*** Begin section ***

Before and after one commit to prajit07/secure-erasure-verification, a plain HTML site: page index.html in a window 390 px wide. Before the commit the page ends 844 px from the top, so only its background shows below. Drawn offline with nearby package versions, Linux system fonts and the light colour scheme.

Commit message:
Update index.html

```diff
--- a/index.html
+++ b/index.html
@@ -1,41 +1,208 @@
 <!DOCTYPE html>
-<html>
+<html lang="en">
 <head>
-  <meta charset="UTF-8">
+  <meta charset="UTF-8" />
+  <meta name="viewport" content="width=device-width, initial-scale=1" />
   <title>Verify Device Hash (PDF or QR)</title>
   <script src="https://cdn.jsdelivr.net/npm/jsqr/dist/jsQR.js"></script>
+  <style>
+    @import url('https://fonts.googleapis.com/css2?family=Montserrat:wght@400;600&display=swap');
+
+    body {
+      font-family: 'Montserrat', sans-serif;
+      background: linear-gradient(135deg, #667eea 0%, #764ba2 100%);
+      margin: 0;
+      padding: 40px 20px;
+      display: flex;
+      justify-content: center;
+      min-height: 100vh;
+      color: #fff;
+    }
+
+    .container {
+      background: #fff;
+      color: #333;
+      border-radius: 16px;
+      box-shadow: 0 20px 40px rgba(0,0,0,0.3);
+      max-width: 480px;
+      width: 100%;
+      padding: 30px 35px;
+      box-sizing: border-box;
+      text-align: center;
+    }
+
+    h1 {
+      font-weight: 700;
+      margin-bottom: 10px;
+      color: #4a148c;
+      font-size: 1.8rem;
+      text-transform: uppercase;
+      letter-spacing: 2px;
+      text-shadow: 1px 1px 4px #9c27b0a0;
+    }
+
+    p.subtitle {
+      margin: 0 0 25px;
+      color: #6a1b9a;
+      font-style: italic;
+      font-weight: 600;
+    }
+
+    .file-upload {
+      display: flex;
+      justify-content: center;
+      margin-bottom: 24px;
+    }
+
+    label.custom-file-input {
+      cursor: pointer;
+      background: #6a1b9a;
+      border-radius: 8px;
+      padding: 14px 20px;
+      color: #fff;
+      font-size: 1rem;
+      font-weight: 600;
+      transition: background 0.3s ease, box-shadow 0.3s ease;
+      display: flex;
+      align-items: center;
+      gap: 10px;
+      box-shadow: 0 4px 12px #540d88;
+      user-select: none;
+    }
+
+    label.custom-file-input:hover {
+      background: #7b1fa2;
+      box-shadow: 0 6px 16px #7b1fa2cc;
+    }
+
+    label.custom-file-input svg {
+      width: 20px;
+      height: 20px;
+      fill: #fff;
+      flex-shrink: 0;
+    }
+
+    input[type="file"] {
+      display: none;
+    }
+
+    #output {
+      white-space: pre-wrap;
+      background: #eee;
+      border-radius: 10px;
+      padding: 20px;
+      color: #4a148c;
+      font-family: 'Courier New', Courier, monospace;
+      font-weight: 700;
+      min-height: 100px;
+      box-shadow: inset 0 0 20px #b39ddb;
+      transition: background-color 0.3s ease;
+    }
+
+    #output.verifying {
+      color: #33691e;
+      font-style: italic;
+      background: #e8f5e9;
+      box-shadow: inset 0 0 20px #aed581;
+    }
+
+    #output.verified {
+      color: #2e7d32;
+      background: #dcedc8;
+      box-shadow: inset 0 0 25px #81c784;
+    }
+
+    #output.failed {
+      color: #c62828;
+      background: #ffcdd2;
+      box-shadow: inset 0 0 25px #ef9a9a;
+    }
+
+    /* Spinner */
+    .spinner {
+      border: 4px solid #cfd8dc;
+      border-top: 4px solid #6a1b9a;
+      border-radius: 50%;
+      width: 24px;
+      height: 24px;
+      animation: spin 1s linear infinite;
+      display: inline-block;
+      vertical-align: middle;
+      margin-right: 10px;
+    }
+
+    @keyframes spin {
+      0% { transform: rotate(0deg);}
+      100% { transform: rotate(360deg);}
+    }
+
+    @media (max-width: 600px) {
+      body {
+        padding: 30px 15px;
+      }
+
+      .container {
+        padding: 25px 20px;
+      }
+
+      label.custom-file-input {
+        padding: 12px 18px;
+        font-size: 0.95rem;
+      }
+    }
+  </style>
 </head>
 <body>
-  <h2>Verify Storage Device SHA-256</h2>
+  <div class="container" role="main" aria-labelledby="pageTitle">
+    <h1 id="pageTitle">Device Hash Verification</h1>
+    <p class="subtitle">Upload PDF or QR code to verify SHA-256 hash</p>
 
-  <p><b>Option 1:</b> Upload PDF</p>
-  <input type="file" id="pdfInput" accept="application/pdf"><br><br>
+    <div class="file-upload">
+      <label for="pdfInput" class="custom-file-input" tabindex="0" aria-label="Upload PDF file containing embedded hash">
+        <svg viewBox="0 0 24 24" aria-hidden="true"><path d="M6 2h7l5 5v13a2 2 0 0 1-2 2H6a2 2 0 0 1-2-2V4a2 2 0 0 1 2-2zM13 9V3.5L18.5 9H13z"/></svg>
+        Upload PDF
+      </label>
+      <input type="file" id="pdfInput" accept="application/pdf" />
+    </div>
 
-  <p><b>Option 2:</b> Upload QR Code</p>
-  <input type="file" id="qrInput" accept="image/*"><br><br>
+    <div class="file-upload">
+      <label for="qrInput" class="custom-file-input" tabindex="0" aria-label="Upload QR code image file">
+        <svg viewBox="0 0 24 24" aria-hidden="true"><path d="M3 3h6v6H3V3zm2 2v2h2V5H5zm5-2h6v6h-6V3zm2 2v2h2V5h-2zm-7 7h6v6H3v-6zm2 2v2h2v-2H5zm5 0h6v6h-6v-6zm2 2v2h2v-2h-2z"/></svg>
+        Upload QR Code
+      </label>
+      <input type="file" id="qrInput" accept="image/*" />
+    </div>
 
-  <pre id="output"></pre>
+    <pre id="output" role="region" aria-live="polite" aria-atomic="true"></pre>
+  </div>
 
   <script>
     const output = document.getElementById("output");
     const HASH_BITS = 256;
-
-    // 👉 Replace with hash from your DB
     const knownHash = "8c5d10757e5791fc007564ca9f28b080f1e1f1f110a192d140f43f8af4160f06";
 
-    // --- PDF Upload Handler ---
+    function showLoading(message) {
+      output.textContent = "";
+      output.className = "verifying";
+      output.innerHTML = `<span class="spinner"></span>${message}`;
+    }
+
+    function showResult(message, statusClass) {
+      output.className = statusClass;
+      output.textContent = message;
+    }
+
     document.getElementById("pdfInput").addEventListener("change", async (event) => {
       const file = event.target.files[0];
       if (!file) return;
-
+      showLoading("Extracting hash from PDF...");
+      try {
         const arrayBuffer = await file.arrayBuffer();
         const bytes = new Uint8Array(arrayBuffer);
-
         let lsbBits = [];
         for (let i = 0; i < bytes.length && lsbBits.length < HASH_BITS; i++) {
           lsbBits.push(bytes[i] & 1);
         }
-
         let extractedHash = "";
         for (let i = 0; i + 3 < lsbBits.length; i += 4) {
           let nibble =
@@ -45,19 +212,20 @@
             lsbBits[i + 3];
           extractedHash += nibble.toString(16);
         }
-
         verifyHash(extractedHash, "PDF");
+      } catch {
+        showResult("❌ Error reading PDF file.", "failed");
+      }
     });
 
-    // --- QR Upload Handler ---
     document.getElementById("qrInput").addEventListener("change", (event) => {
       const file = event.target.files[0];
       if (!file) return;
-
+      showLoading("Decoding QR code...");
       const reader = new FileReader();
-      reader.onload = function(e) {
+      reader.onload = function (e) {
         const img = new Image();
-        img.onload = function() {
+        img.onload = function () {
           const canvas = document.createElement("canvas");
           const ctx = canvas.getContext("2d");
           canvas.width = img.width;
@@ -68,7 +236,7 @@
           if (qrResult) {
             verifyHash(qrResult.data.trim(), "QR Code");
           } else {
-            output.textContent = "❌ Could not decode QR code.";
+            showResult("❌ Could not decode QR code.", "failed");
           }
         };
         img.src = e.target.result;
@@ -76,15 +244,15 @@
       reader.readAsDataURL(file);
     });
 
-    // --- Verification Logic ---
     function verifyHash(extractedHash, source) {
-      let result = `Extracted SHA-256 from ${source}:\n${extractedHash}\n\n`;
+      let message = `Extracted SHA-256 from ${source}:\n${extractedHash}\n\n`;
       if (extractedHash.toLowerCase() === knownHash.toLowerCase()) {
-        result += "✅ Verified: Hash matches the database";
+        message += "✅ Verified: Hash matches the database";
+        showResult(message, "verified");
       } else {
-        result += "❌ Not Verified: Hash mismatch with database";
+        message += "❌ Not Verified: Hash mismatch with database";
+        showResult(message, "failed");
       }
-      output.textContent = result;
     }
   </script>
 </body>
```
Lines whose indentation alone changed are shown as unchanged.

*** End section ***

▶ [WHAT YOU NEED TO DO] Note how many lines of the listing above include the word "extractedHash", and respond with that number only.

▶ [OUTPUT FOR THIS TASK] 7